Several years ago I remember going to a talk by Peter Maguire about his book, Facing Death in Cambodia. That book is about the Khmer Rouge, why they killed, and why (at the time Maguire wrote the book) none of them had been tried in court.

facing death

One thing that I remember from his talk is that Maguire mentioned that in the course of conducting his research he came to realize that some Westerners had been executed in S-21 (a.k.a. Tuol Sleng), the infamous torture center in Phnom Penh run by Kaing Guek Eav, a.k.a. “Duch” (sounds like “Doik”). And what is interesting is that he had actually succeeded in identifying (at least) one of these victims, a surfer from California who had also spent time surfing on the north shore of Oahu in Hawaii.

What Maguire had found out is that this guy, and some friends, had tried to smuggle Thai stick (i.e., marijuana) from Thailand to Hong Kong, but were blown ashore in Cambodia when it was under the control of the Khmer Rouge. They were captured and taken to S-21, had their pictures taken, (presumably) were tortured, and then were killed.

The Cambodia Genocide Project at Yale has digitized some 5,000 photographs of S-21 victims.
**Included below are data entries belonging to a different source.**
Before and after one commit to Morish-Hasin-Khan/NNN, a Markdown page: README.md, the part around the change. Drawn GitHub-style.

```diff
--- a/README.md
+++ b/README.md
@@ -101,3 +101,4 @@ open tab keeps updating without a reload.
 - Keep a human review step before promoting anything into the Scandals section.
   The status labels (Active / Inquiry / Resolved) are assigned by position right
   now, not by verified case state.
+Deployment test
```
I’m not sure if their pictures are there or not.

ts

Today, however, I came across some digitized materials in the David Chandler Cambodia Collection at Monash University. Now a professor emeritus, Chandler is the premier Western historian of Cambodia. And apparently what he did after retiring was to offer Monash Library many of the materials that he had collected over the years through his research, and the Monash Library has digitized a few of them (please digitize more!!!).
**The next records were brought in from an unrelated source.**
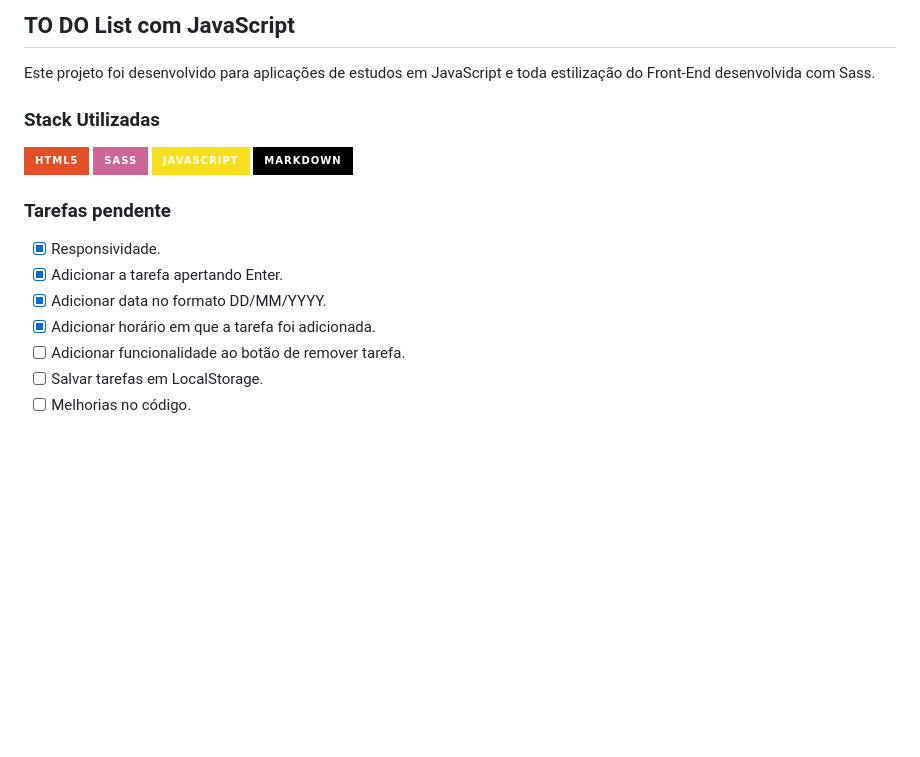
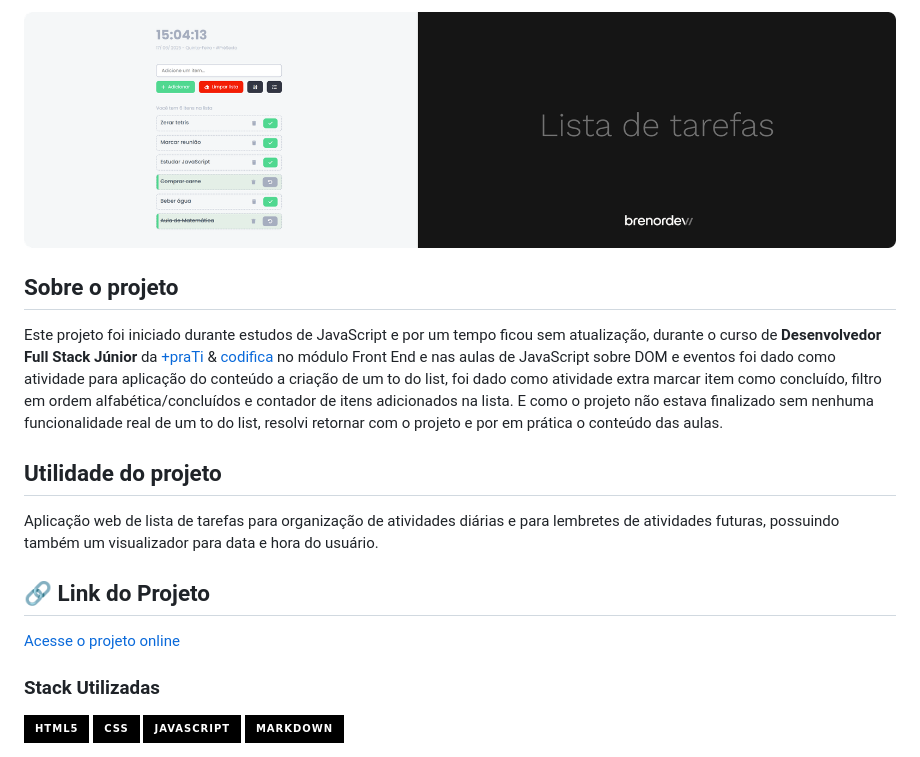
Before and after one commit to brenordev/to_do_list, a Markdown page: readme.md, the part around the change. Rendered like a GitHub page; pictures changed too: assets/readme-images/capa.png (added); badges without logos; blank space fills up the shorter version.

Commit message:
fix: repository link and readme

```diff
--- a/readme.md
+++ b/readme.md
@@ -1,20 +1,22 @@
-## TO DO List com JavaScript
+<img src="./assets/readme-images/capa.png" alt="capa">
 
-Este projeto foi desenvolvido para aplicações de estudos em JavaScript e toda estilização do Front-End desenvolvida com Sass.
+## Sobre o projeto
+
+Este projeto foi iniciado durante estudos de JavaScript e por um tempo ficou sem atualização, durante o curso de **Desenvolvedor Full Stack Júnior** da [+praTi](https://maisprati.com.br/) & [codifica](https://www.codificaedu.com.br/) no módulo Front End e nas aulas de JavaScript sobre DOM e eventos foi dado como atividade para aplicação do conteúdo a criação de um to do list, foi dado como atividade extra marcar item como concluído, filtro em ordem alfabética/concluídos e contador de itens adicionados na lista. E como o projeto não estava finalizado sem nenhuma funcionalidade real de um to do list, resolvi retornar com o projeto e por em prática o conteúdo das aulas.
+
+## Utilidade do projeto
+
+Aplicação web de lista de tarefas para organização de atividades diárias e para lembretes de atividades futuras, possuindo também um visualizador para data e hora do usuário.
+
+## 🔗 Link do Projeto
+
+[Acesse o projeto online](https://todolist.brenordev.com.br/)
+
 ### Stack Utilizadas
 
 <div>
-  <img src="https://img.shields.io/badge/HTML5-E34F26?style=for-the-badge&logo=html5&logoColor=white">
-  <img src="https://img.shields.io/badge/Sass-CC6699?style=for-the-badge&logo=sass&logoColor=white">
-  <img src="https://img.shields.io/badge/JavaScript-F7DF1E?style=for-the-badge&logo=javascript&logoColor=black">
+  <img src="https://img.shields.io/badge/HTML5-000000?style=for-the-badge&logo=html5&logoColor=white">
+  <img src="https://img.shields.io/badge/css-000000?style=for-the-badge&logo=css&logoColor=white">
+  <img src="https://img.shields.io/badge/JavaScript-000000?style=for-the-badge&logo=javascript&logoColor=white">
   <img src="https://img.shields.io/badge/Markdown-000000?style=for-the-badge&logo=markdown&logoColor=white">
 </div>
-
-### Tarefas pendente
-- [X] Responsividade.
-- [X] Adicionar a tarefa apertando Enter.
-- [X] Adicionar data no formato DD/MM/YYYY.
-- [X] Adicionar horário em que a tarefa foi adicionada.
-- [ ] Adicionar funcionalidade ao botão de remover tarefa.
-- [ ] Salvar tarefas em LocalStorage.
-- [ ] Melhorias no código.
```
Also changed, not shown: 3 other files.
As a side note, I think that this is a practice that every scholar should start engaging in. However, rather than waiting until one retires, one should put resources on the web as soon as one is “done” with them. For example, if you collect materials to publish a book, put them on the Internet after the book is published. Let’s all share!
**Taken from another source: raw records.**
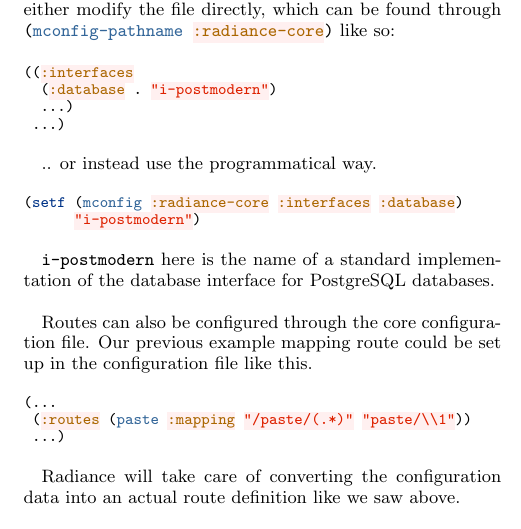
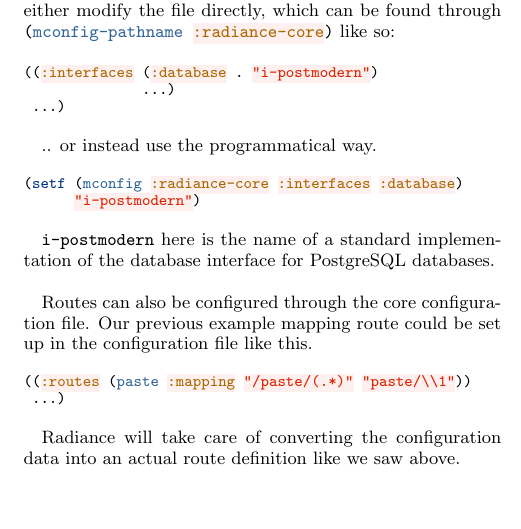
Before and after one commit to Shinmera/talks, a LaTeX paper (els2017-radiance/paper.tex): part of one column of page 4 of 4, cut so that both start at the same text, the shorter picture padded with empty space. Compiled offline with XeLaTeX.

Commit message:
Make TeX waste less paper.

```diff
--- a/els2017-radiance/paper.tex
+++ b/els2017-radiance/paper.tex
@@ -241,8 +240,7 @@ While Radiance does provide default implementations for all of the interfaces, i
 Routes can also be configured through the core configuration file. Our previous example mapping route could be set up in the configuration file like this.
 
 \begin{minted}[fontsize=\small]{common-lisp}
-(...
- (:routes (paste :mapping "/paste/(.*)" "paste/\\1"))
+((:routes (paste :mapping "/paste/(.*)" "paste/\\1"))
  ...)
 \end{minted}
 
```
Also changed, not shown: els2017-radiance/paper.pdf, els2017-radiance/paper.tex (5 more changed lines).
Duch

Back to the topic of S-21, in the David Chandler Cambodia Collection I came across a document from 1999 entitled “Interview with Kaing Guek Eav, also known as Duch, chairman of S-21.” It is a record of an interview conducted by Christophe Peschoux of the UN’s Office of the High Commissioner for Human Rights.

In this long (86 pages) interview, Peschoux brings up the topic of Westerners being killed at S-21. Duch says (pg. 79) that “I remember that these people had come to Cambodia by sea. Our naval forces had arrested them. I do not remember very well how many of them there were. . . I do remember getting an order from Nuon Chea to burn their bodies. They were burnt on a bunch of tyres. I do not recall exactly where, but it was close to Boeng Trabek, between Mao Se Tong Boulevard and Boeng Tumpun, next to a small pond where nobody lived. They were detained in S-21 for less than a month.”

I’m assuming that Duch was talking here about the surfers who were trying to smuggle marijuana from Thailand to Hong Kong.

ThaiStickbook

And on that note, it looks like Peter Maguire has researched that topic further. I see that later this fall a new book that he has written is coming out – Thai Stick: Surfers, Scammers, and the Untold Story of the Marijuana Trade.

This is the summary of the book on the Columbia University Press page:

“Thailand’s capital, Krungtep, known as Bangkok to Westerners and ‘the City of Angels’ to Thais, has been home to smugglers and adventurers since the late eighteenth century. During the 1970s, it became a modern Casablanca to a new generation of treasure seekers: from surfers looking to finance their endless summers to wide-eyed hippie true believers and lethal marauders leftover from the Vietnam War. Moving a shipment of Thai sticks from northeast Thailand farms to American consumers meant navigating one of the most complex smuggling channels in the history of the drug trade.

“Peter Maguire and Mike Ritter are the first historians to document this underground industry, the only record of its existence rooted in the fading memories of its elusive participants. Conducting hundreds of interviews with smugglers and law enforcement agents, the authors recount the buy, the delivery, the voyage home, and the product offload. They capture the eccentric personalities who transformed the Thai marijuana trade from a GI cottage industry into one of the world’s most lucrative commodities, unraveling a rare history from the smugglers’ perspective.”

It looks like this will be a fun book to read.